There’s been a lot of talk about Alcee Hastings, the Representative who is likely to end up chairing the House Select Committee on Intelligence after the Democrats formally take over. Hastings is being backed by Speaker Presumptive Nancy Pelosi, who is giving in to the Congressional Black Caucus, who in turn is upset over the treatment of William Jefferson
Clinton, the Louisiana Congressman who was caught with $90,000 in his freezer and commandeered a National Guard unit during Katrina to rescue possessions from his home.
A lot of people — myself included — are deeply troubled by the likely ascension of Hastings. Considering that the Democrats ran on a “end the culture of corruption” plank (among others), the notion of putting in charge of such a sensitive committee a man who was impeached and removed from his judgeship for corruption is quite disturbing.
Hastings’ defenders point out that the impeachment only removed Hastings from office; Congress could have also banned him from ever holding public office, but did not. Also, Hastings was tried and acquitted of criminal charges, when another defendant refused to testify against him.
Well, Boston-area columnist, talk-show host, and gadfly Howie Carr has been taking a look at the Hastings mess, and spotted a familiar name. It turns out that the seldom-named retired FBI agent who went undercover as a gangster in the investigation was one H. Paul Rico, and the reason he was so good at playing a gangster was that he had been one.
Rico was one of the several Boston-area FBI agents who were part of the biggest black eye the FBI has ever experienced. While telling their bosses that they had recruited James “Whitey” Bulger as an informant, they were in reality on Whitey’s payroll and helping him wipe out his enemies and maintain his iron grip on crime in Boston. They also kept Whitey out of trouble, tipping him off about investigations and even framing his rivals for crimes they didn’t commit — some even spending decades in prison.
In the big scheme of things, Rico’s involvement in Hastings’ downfall is probably little more than an ironic footnote. But regardless of Rico’s other crimes, it seems that his conduct in the Hastings matter was pretty much aboveboard, and Hastings’ removal from office was more than justified.

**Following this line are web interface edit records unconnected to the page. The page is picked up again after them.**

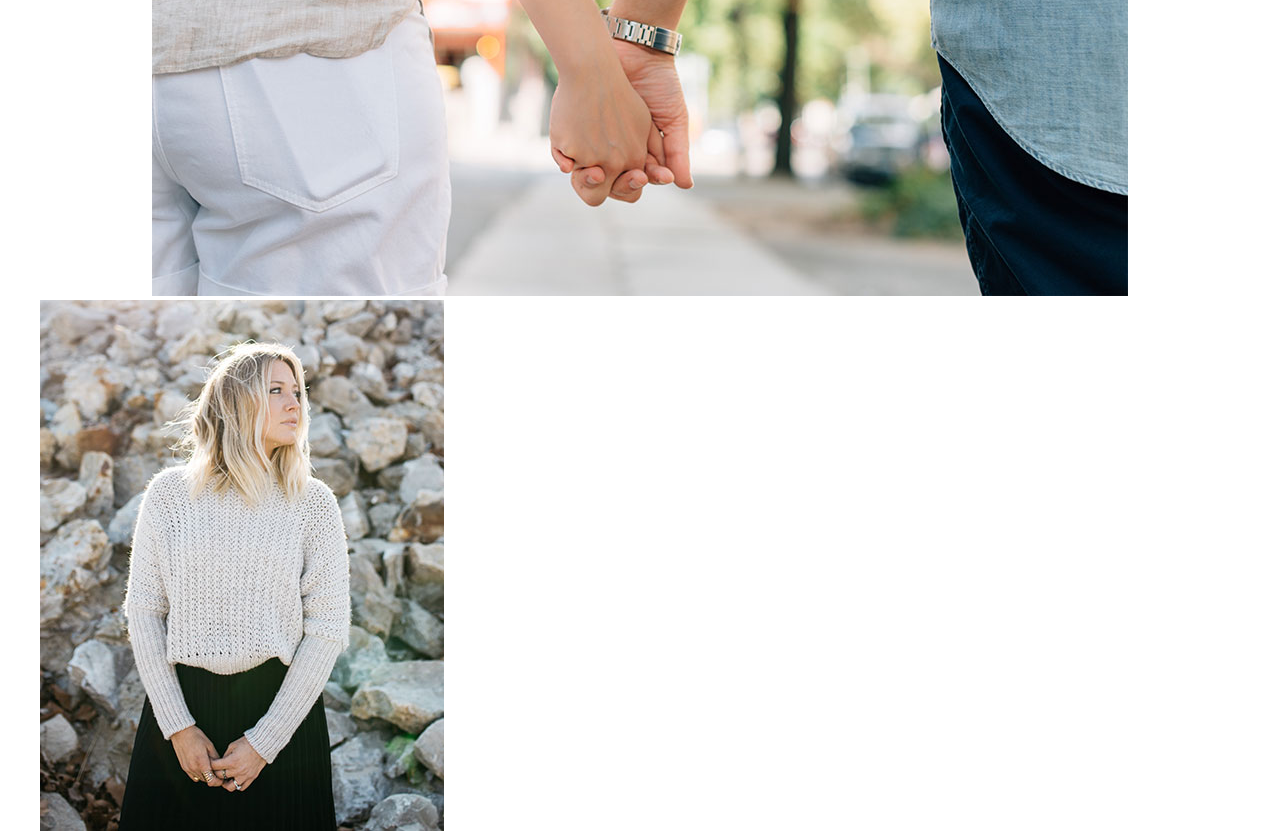
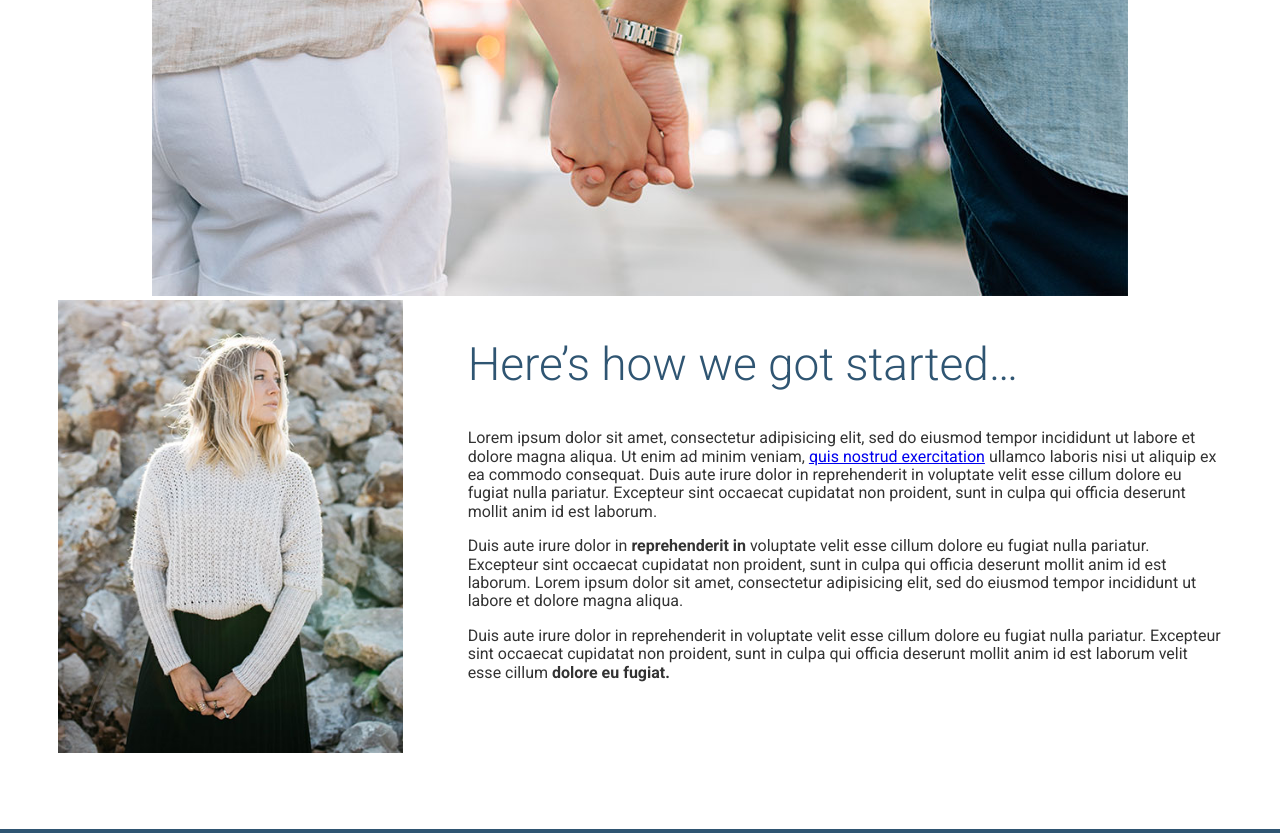
Before and after one commit to dilipthakor/travel, a website: page app/index.html in a window 1280 px wide. Shown: the part 1166-1999 px from the top of the page. Drawn offline with Linux system fonts and the light colour scheme.

Commit message:
column layout with responsive

```diff
--- a/app/assets/styles/base/_global.css
+++ b/app/assets/styles/base/_global.css
@@ -7,3 +7,7 @@ img{
   max-width: 100%;
   height: auto;
 }
+
+*{
+  box-sizing: border-box;
+}
--- a/app/assets/styles/base/_mixins.css
+++ b/app/assets/styles/base/_mixins.css
@@ -15,3 +15,11 @@
     @mixin-content;
   }
 }
+
+@define-mixin clearfix {
+  &::after{
+    content:"";
+    clear:both;
+    display: table;
+  }
+}
--- /dev/null
+++ b/app/assets/styles/modules/_row.css
@@ -0,0 +1,32 @@
+.row{
+
+  @mixin clearfix;
+
+  &--gutters > div {
+    padding-right: 65px;
+
+  }
+
+  &--gutters{
+    margin-right: -65px;
+
+  }
+
+  &--gutters > div {
+    padding-right: 65px;
+  }
+
+@mixin atMedium{
+  &__medium-4{
+    float: left;
+    width: 33.33%;
+
+  }
+  &__medium-8{
+    float: left;
+    width: 66.66%
+  }
+
+}
+
+}
--- a/app/assets/styles/modules/_wrapper.css
+++ b/app/assets/styles/modules/_wrapper.css
@@ -1,4 +1,5 @@
 .wrapper{
+  overflow: hidden;
   padding-left: 18px;
   padding-right: 18px;
   max-width: 1200px;
--- a/app/assets/styles/styles.css
+++ b/app/assets/styles/styles.css
@@ -8,3 +8,4 @@
 @import "modules/_wrapper";
 @import "modules/_page-section";
 @import "modules/_headline";
+@import "modules/_row";
--- a/app/index.html
+++ b/app/index.html
@@ -47,11 +47,18 @@
     <div class="wrapper wrapper--medium">
       <img src="assets/images/first-trip.jpg" alt="Couple walking down a street.">
     </div>
+
+  <div class="row row--gutters">
+    <div class="row__medium-4">
     <img src="assets/images/our-start.jpg" alt="Our founder, Jane Doe">
+  </div>
+  <div class="row__medium-8">
     <h2 class="headline">Here&rsquo;s how we got started&hellip;</h2>
     <p>Lorem ipsum dolor sit amet, consectetur adipisicing elit, sed do eiusmod tempor incididunt ut labore et dolore magna aliqua. Ut enim ad minim veniam, <a href="#">quis nostrud exercitation</a> ullamco laboris nisi ut aliquip ex ea commodo consequat. Duis aute irure dolor in reprehenderit in voluptate velit esse cillum dolore eu fugiat nulla pariatur. Excepteur sint occaecat cupidatat non proident, sunt in culpa qui officia deserunt mollit anim id est laborum.</p>
     <p>Duis aute irure dolor in <strong>reprehenderit in</strong> voluptate velit esse cillum dolore eu fugiat nulla pariatur. Excepteur sint occaecat cupidatat non proident, sunt in culpa qui officia deserunt mollit anim id est laborum. Lorem ipsum dolor sit amet, consectetur adipisicing elit, sed do eiusmod tempor incididunt ut labore et dolore magna aliqua.</p>
     <p>Duis aute irure dolor in reprehenderit in voluptate velit esse cillum dolore eu fugiat nulla pariatur. Excepteur sint occaecat cupidatat non proident, sunt in culpa qui officia deserunt mollit anim id est laborum velit esse cillum <strong>dolore eu fugiat.</strong></p>
+  </div>
+  </div>
   </div>
   </div>
 
--- a/app/temp/styles/styles.css
+++ b/app/temp/styles/styles.css
@@ -460,6 +460,11 @@ img{
   height: auto;
 }
 
+*{
+  -webkit-box-sizing: border-box;
+          box-sizing: border-box;
+}
+
 .large-hero{
   border-bottom: 10px solid #2f5572;
   position: relative;
@@ -557,6 +562,7 @@ img{
   }
 
 .wrapper{
+  overflow: hidden;
   padding-left: 18px;
   padding-right: 18px;
   max-width: 1200px;
@@ -640,3 +646,35 @@ img{
 .headline--b-margin-large{
     margin-bottom: 1.6em;
   }
+
+.row::after{
+    content:"";
+    clear:both;
+    display: table;
+  }
+
+.row--gutters > div {
+    padding-right: 65px;
+
+  }
+
+.row--gutters{
+    margin-right: -65px;
+
+  }
+
+.row--gutters > div {
+    padding-right: 65px;
+  }
+
+@media(min-width: 800px){
+  .row__medium-4{
+    float: left;
+    width: 33.33%;
+
+  }
+  .row__medium-8{
+    float: left;
+    width: 66.66%
+  }
+  }
```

It’s just a damned shame that Congress (which, by the way, was Democratically-controlled, and several of the big figures in the House today voted to remove him back in 1989 didn’t take the further step of banning him from public office as well.